So why is Bob Knight getting away with it?

Why won't Bob Knight say the words "Kentucky" or "Anthony Davis?"

Knight was on the Mike and Mike show today, and he was talking about some of the top teams in the country. He glowed about Syracuse but never mentioned Kentucky, which is odd considering Kentucky is No. 1 in both polls. Of the 96 available votes in the two polls combined, Kentucky received 94 this week. Kentucky is the leading candidate not just for a No. 1 seed, but for the No. 1 overall seed, and is the overwhelming favorite of Vegas oddsmakers to win the title.

But Knight doesn't want to mention the Wildcats -- coached by John Calipari, whom Knight has verbally attacked in the past.

You could chalk that up as a matter of opinion, as Knight being vintage contrarian Knight, but not when you combine it with another recent segment of his -- when he was talking about the best players in the country. He never mentioned Kentucky's Anthony Davis, which is odd considering the rest of the country considers Davis and Kansas' Thomas Robinson not just the leading candidates for national POY ... but the only candidates for national POY. And as an added bonus, Davis is the presumptive No. 1 overall pick if he enters the 2012 NBA Draft.

But Knight doesn't want to mention Davis -- coached by John Calipari, whom Knight has verbally attacked in the past.

This sort of thing, coming from an analyst, is about as brazen and ridiculous as a coach throwing a chair across the court or grabbing a player by the neck and having it caught on video.

So why is Bob Knight getting away with it?

Posted on: February 22, 2012 6:35 am
Edited on: February 22, 2012 6:45 am

Please keep talking, Gordon Gee

Ohio State president E. Gordon Gee says the NCAA had no precedent for giving Ohio State a bowl ban -- and for a change, Gordon Gee is right.

Has a school ever been busted because its head coach knew about violations by the team's best three or four players, didn't report those violations, then built a BCS-bowl season around those three or four illegally eligible players?

Has that ever happened?

No. It has not.

So E. Gordon Gee is right when he says, and I quote, "I'm a lawyer. I take a look at precedent. There's no precedent for a bowl ban for us."

So true, E. Gordon. No precedent for any of this.

I bet you were one dandy of a lawyer.

Next, try public speaking. You're the best I've ever seen at it.

Category: NCAAF
Posted on: February 6, 2012 12:07 am

Tiquan Underwood was released ... for what?

INDIANAPOLIS -- So about that Tiquan Underwood thing ...

It was nothing. And it was everything.

It was nothing to the game. Tiquan Underwood, the receiver the New England Patriots released on Saturday night -- roughly 24 hours before the Super Bowl -- might not have been active for the game anyway. He almost definitely wasn't going to be a major factor in what proved to be a 21-17 loss to the Giants.

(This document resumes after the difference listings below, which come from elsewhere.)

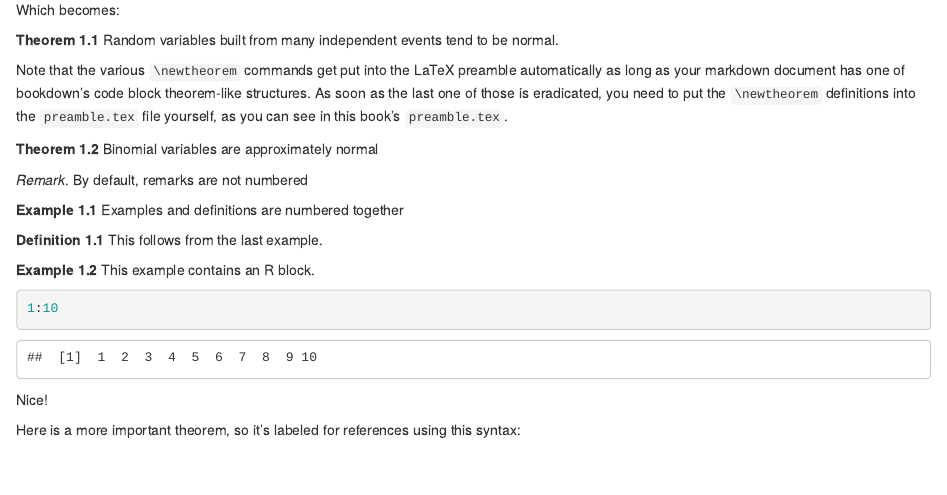
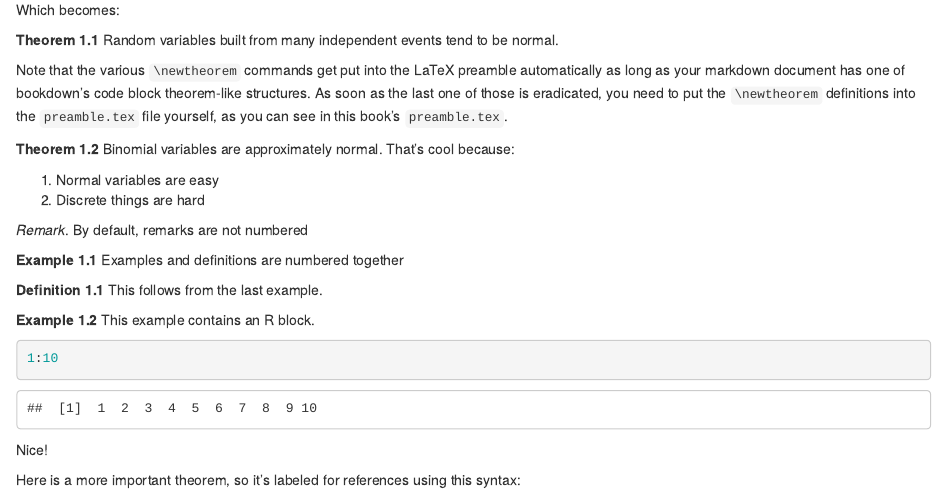
Before and after one commit to turtlegraphics/book-test, an R Markdown document (03-method.Rmd): the page in a window 1100 px wide, from 240 px down. Rendered offline with R 4.5, knitr and Pandoc, with nearby package versions; drawn as R Markdown's standard HTML page in place of the format the file asks for.

Commit message:
Making a theorem with a list in it to see if that still breaks (it does not!)

```diff
--- a/03-method.Rmd
+++ b/03-method.Rmd
@@ -22,7 +22,10 @@ As soon as the last one of those is eradicated, you need to put the `\newtheorem
 into the `preamble.tex` file yourself, as you can see in this book's `preamble.tex`.
 
 ::: theorem
-Binomial variables are approximately normal
+Binomial variables are approximately normal.  That's cool because:
+
+1. Normal variables are easy
+2. Discrete things are hard
 :::
 
 ::: remark
```
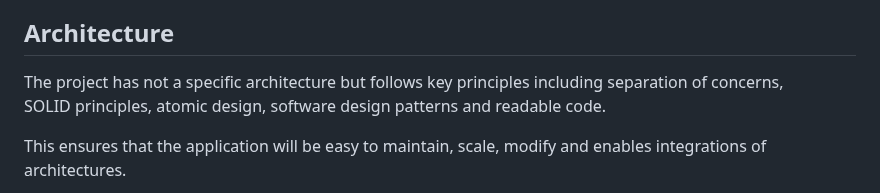
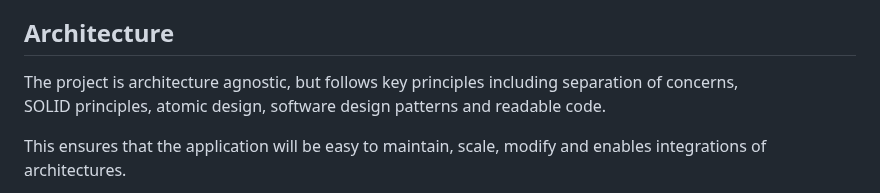
Before and after one commit to ochairo/vanillante, a Markdown page: README.md, the part around the change. GitHub-like rendering.

```diff
--- a/README.md
+++ b/README.md
@@ -21,7 +21,7 @@ Initial technology stack is simple.
 
 ## Architecture
 
-The project has not a specific architecture but follows key principles including separation of concerns,
+The project is architecture agnostic, but follows key principles including separation of concerns,
 SOLID principles, atomic design, software design patterns and readable code.
 
 This ensures that the application will be easy to maintain, scale, modify and enables integrations of architectures.
```
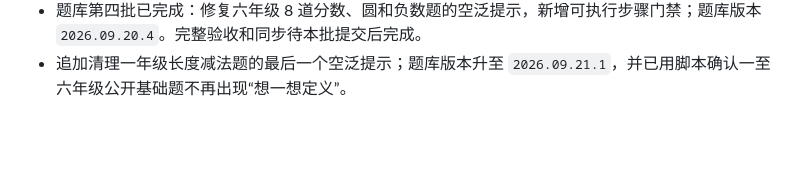
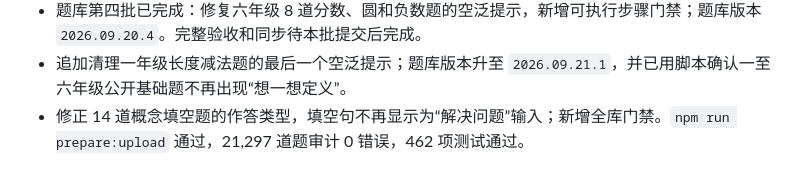
Before and after one commit to fang121380/math-thinking-miniapp, a Markdown page: docs/autonomous-development.md, the part around the change. Rendered like a GitHub page; blank space fills up the shorter version.

```diff
--- a/docs/autonomous-development.md
+++ b/docs/autonomous-development.md
@@ -79,3 +79,4 @@
 - 题库第三批已完成：修复一、二年级 11 道整时、图形、长度、数位和直角题的空泛提示，新增低年级可操作性门禁；题库版本 `2026.09.20.3`。`npm run prepare:upload` 通过，21,297 道题审计 0 错误，460 项测试通过；提交和 CI 结果待本批推送后补记。
 - 题库第四批已完成：修复六年级 8 道分数、圆和负数题的空泛提示，新增可执行步骤门禁；题库版本 `2026.09.20.4`。完整验收和同步待本批提交后完成。
 - 追加清理一年级长度减法题的最后一个空泛提示；题库版本升至 `2026.09.21.1`，并已用脚本确认一至六年级公开基础题不再出现“想一想定义”。
+- 修正 14 道概念填空题的作答类型，填空句不再显示为“解决问题”输入；新增全库门禁。`npm run prepare:upload` 通过，21,297 道题审计 0 错误，462 项测试通过。
```
Also changed, not shown: docs/improvement-plan.md (+1 -0 lines), docs/qa/2026-09-20-question-bank-precision.md (+3 -2 lines).
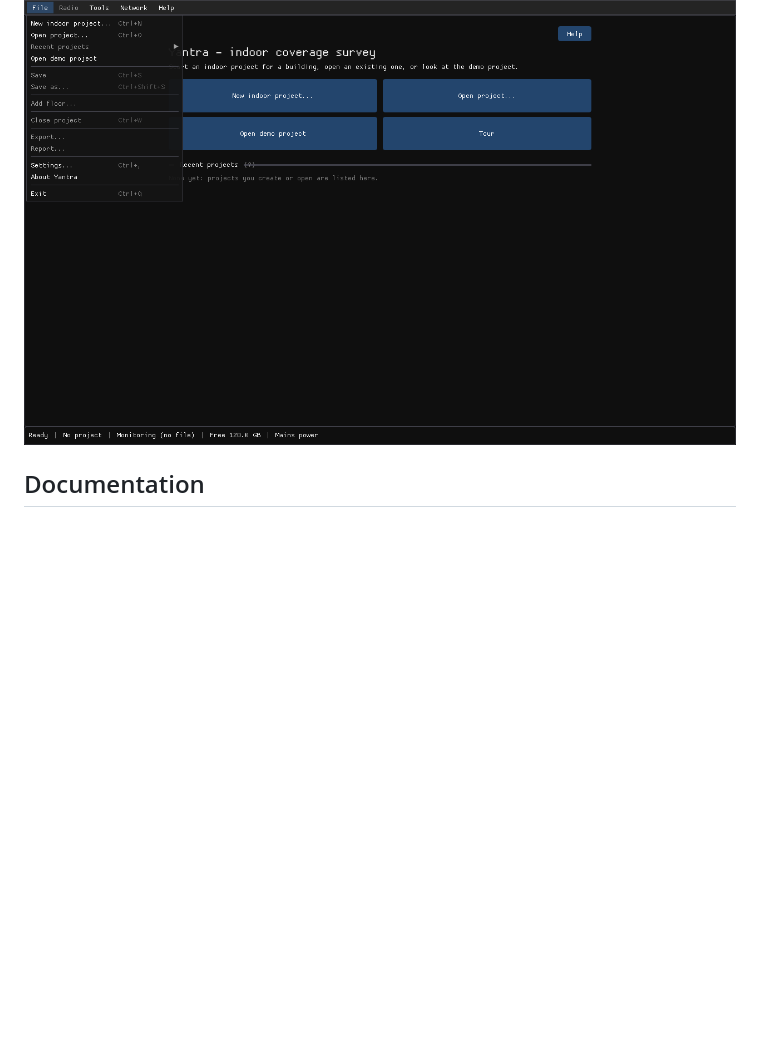
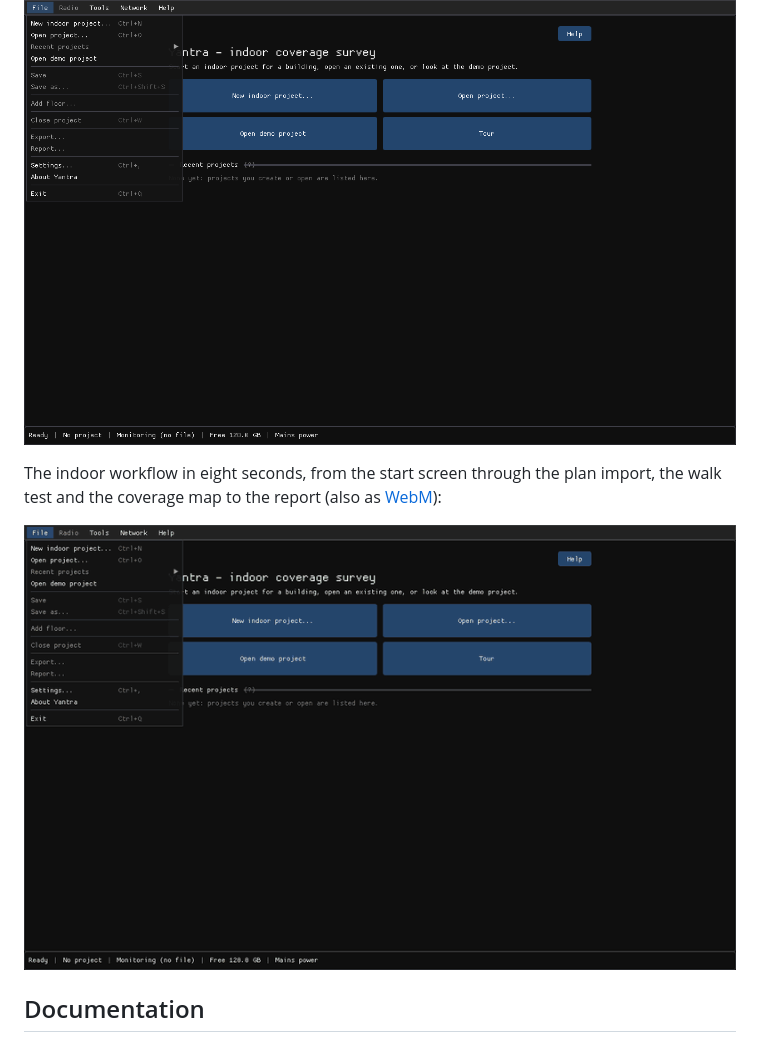
Before and after one commit to peterdewitte/yantra, a Markdown page: README.md, the part around the change. Rendered like a GitHub page; pictures changed too: docs/img/indoor_workflow.gif (added); blank space fills up the shorter version.

```diff
--- a/README.md
+++ b/README.md
@@ -98,6 +98,12 @@ simulated walks) directly.
 
 ![The start screen](docs/img/start_menu_dark.png)
 
+The indoor workflow in eight seconds, from the start screen through the
+plan import, the walk test and the coverage map to the report (also as
+[WebM](docs/img/indoor_workflow.webm)):
+
+![The indoor workflow: plan import, walk test, coverage map, report](docs/img/indoor_workflow.gif)
+
 ## Documentation
 
 - [User manual](docs/manual/README.md): every window and function; also
```
Also changed, not shown: BUILD.md (+4 -0 lines), docs/manual/13-indoor-projects.md (+4 -0 lines), 5 other files.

The final Patriots receiver to make the active roster for Super Bowl XLVI, Chad Ochocinco, played a handful of snaps and caught one pass. He was a non-entity in the game, and that's what Tiquan Underwood almost definitely would have been, had he played. A non-entity.

So this whole story is nothing, in a sports way.

And it's everything, in a real-life way. Because Tiquan Underwood is a real-life person, with real dreams and real, yes, feelings. Underwood was one of the hits of Media Day, a charming young man with crazy-tall hair who had a barber carve the Patriots' logo into the back of his hairdo.

You can't make this stuff up.

Underwood is a professional athlete, but he's also a person. He's a man with plans and pride -- and a guy who had all of it ripped from him on Saturday night, at about the time he was trying to decide how to spend his final few hours before going to bed and getting rest for the Super Bowl the next day. That's when Bill Belichick released him, waiting that long presumably to prevent the Giants from claiming Underwood on waivers and using his knowledge against New England. Belichick released Underwood at the best possible time for the Patriots, but the worst possible time for Underwood.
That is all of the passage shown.